*** Opening Records shown ***

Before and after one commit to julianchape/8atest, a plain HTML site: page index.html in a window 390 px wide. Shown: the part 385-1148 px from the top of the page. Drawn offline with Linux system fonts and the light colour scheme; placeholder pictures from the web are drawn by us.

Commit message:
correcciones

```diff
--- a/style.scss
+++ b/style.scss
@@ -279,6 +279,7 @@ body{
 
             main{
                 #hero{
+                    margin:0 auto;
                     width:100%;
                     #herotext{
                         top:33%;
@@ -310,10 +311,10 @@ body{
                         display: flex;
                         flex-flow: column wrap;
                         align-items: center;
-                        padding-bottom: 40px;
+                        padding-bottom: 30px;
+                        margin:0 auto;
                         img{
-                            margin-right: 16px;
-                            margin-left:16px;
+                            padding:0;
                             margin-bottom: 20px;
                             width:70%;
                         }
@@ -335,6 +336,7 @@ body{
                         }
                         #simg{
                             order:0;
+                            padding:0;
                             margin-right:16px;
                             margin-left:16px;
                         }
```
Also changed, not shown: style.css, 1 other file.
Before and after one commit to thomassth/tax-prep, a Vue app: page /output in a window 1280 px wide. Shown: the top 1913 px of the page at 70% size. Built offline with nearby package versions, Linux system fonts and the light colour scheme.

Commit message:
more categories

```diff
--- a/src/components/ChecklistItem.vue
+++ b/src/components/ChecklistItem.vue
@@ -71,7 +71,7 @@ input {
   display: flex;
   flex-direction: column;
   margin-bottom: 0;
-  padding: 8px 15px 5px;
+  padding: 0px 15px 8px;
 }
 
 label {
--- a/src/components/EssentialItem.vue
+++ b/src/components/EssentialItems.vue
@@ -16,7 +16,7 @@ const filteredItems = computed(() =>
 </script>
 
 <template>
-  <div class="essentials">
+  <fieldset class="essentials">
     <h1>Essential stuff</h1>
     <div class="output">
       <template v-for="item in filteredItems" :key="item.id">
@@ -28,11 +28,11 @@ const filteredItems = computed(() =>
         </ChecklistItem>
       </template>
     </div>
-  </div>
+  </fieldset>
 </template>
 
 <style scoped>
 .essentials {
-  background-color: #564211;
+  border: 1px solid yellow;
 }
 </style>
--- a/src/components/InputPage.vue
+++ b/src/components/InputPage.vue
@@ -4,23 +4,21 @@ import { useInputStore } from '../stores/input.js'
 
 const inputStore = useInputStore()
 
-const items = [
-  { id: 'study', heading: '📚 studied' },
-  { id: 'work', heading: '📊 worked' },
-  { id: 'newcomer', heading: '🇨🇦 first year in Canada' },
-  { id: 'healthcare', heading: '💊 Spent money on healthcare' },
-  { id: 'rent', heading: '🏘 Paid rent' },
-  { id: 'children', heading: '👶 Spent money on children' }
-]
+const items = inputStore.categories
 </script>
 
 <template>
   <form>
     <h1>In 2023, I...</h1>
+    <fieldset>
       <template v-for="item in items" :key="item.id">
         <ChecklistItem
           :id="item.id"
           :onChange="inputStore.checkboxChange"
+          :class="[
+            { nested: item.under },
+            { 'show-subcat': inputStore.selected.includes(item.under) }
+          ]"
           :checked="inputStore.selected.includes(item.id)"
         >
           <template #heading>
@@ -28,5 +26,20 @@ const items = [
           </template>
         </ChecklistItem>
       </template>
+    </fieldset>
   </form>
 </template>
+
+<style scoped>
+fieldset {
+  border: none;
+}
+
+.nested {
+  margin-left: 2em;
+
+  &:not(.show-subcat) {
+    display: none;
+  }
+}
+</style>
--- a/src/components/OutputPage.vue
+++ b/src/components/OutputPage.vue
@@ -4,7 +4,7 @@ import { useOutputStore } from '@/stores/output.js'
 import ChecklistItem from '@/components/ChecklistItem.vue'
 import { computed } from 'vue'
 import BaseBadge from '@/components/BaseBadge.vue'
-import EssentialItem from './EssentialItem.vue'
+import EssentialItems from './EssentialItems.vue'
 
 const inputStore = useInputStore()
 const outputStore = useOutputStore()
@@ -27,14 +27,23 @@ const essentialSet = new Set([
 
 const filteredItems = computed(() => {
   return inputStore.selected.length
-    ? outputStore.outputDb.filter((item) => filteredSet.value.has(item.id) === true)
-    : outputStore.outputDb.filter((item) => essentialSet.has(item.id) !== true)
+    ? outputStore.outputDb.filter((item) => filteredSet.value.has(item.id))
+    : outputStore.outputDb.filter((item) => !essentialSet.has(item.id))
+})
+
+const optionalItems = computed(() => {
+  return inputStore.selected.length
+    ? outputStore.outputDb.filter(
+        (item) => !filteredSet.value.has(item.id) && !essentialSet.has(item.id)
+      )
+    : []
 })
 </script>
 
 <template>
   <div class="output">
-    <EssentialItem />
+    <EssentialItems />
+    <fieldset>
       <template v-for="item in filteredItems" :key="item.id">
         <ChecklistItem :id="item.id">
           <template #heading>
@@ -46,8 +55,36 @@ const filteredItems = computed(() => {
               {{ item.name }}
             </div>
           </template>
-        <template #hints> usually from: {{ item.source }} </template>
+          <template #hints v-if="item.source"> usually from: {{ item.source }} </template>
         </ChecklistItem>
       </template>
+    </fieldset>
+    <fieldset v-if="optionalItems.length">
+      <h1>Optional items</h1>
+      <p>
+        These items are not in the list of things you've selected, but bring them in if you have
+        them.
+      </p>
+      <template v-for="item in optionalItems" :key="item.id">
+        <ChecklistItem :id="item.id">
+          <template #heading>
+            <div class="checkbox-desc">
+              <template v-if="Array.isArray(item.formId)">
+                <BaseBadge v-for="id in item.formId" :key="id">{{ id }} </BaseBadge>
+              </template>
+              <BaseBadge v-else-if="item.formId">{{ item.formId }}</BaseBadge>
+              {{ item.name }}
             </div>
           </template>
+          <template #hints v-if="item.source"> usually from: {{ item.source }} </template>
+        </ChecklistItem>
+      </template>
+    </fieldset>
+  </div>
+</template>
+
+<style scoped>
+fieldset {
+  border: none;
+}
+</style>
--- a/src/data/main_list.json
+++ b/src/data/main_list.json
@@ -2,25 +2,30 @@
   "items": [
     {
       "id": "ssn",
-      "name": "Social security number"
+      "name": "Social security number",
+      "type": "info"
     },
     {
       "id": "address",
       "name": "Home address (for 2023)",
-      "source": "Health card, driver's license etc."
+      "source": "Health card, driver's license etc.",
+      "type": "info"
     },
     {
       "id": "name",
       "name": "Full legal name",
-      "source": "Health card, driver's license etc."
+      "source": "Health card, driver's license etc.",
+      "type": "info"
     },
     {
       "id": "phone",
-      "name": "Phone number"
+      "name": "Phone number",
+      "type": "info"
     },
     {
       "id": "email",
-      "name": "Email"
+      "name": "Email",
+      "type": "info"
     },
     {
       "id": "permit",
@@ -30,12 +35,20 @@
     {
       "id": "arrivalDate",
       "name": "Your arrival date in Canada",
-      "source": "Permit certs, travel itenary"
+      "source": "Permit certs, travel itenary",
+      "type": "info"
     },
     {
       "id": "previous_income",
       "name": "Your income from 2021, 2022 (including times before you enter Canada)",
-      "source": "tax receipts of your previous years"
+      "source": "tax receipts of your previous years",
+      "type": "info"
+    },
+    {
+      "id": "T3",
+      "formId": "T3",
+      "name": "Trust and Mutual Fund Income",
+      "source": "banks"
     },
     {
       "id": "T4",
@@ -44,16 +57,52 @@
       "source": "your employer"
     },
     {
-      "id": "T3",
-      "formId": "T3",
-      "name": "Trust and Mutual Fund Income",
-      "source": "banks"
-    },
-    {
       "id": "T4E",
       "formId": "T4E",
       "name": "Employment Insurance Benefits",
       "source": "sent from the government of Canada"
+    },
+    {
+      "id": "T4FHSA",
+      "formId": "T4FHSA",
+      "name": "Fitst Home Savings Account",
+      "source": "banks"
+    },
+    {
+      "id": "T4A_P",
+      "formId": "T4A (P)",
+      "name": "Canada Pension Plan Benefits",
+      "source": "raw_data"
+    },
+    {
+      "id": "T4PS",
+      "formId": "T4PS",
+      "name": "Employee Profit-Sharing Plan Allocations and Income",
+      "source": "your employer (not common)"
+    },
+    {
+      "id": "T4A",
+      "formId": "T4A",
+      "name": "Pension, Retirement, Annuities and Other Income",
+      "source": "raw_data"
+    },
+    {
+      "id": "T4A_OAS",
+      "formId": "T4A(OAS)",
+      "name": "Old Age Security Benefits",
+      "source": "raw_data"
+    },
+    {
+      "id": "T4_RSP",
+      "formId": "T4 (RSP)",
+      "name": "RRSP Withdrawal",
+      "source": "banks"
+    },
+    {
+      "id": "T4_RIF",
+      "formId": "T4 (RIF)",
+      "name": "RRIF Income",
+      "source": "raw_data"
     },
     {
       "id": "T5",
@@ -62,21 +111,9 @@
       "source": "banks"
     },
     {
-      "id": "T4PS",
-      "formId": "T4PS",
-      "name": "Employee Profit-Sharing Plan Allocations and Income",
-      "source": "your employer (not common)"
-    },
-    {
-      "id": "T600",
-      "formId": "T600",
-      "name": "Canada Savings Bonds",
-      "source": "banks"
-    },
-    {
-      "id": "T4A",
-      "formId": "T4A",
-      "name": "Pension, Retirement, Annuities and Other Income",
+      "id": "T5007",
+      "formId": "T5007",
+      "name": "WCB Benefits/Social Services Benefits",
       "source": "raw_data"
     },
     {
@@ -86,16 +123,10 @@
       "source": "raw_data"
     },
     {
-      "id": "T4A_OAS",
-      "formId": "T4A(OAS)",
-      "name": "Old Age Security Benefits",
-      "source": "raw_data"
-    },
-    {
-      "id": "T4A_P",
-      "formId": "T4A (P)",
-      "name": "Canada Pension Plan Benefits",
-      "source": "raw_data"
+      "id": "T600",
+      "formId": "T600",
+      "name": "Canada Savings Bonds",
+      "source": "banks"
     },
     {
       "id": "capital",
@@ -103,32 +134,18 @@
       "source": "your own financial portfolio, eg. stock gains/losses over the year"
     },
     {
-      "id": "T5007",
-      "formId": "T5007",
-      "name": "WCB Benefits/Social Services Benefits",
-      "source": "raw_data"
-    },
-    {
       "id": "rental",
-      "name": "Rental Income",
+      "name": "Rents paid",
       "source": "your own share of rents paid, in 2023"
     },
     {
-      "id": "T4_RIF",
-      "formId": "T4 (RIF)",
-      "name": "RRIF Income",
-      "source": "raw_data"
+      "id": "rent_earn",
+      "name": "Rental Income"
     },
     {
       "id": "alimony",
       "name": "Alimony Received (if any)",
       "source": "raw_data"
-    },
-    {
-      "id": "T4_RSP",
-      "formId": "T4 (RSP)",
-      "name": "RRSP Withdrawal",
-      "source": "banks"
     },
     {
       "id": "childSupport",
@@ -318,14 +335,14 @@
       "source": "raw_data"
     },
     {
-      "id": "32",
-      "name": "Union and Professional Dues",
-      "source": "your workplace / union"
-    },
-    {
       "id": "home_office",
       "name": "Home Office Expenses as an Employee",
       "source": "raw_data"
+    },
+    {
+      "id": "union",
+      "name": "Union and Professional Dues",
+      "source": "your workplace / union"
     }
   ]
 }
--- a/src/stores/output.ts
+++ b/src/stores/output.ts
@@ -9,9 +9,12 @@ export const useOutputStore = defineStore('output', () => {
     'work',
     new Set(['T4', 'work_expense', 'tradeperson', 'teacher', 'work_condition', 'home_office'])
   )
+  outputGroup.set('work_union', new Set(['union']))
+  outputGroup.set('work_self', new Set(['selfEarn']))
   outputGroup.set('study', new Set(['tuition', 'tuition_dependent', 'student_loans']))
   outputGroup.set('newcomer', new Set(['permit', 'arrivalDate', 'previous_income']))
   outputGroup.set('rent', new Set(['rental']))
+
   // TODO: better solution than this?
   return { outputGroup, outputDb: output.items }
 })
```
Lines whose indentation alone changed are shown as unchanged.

*** Closing Records shown ***

When a line in the data contains "filteredItems", return it as written.

@@ -16,7 +16,7 @@ const filteredItems = computed(() =>
       <template v-for="item in filteredItems" :key="item.id">
@@ -28,11 +28,11 @@ const filteredItems = computed(() =>
 const filteredItems = computed(() => {
       <template v-for="item in filteredItems" :key="item.id">
@@ -46,8 +55,36 @@ const filteredItems = computed(() => {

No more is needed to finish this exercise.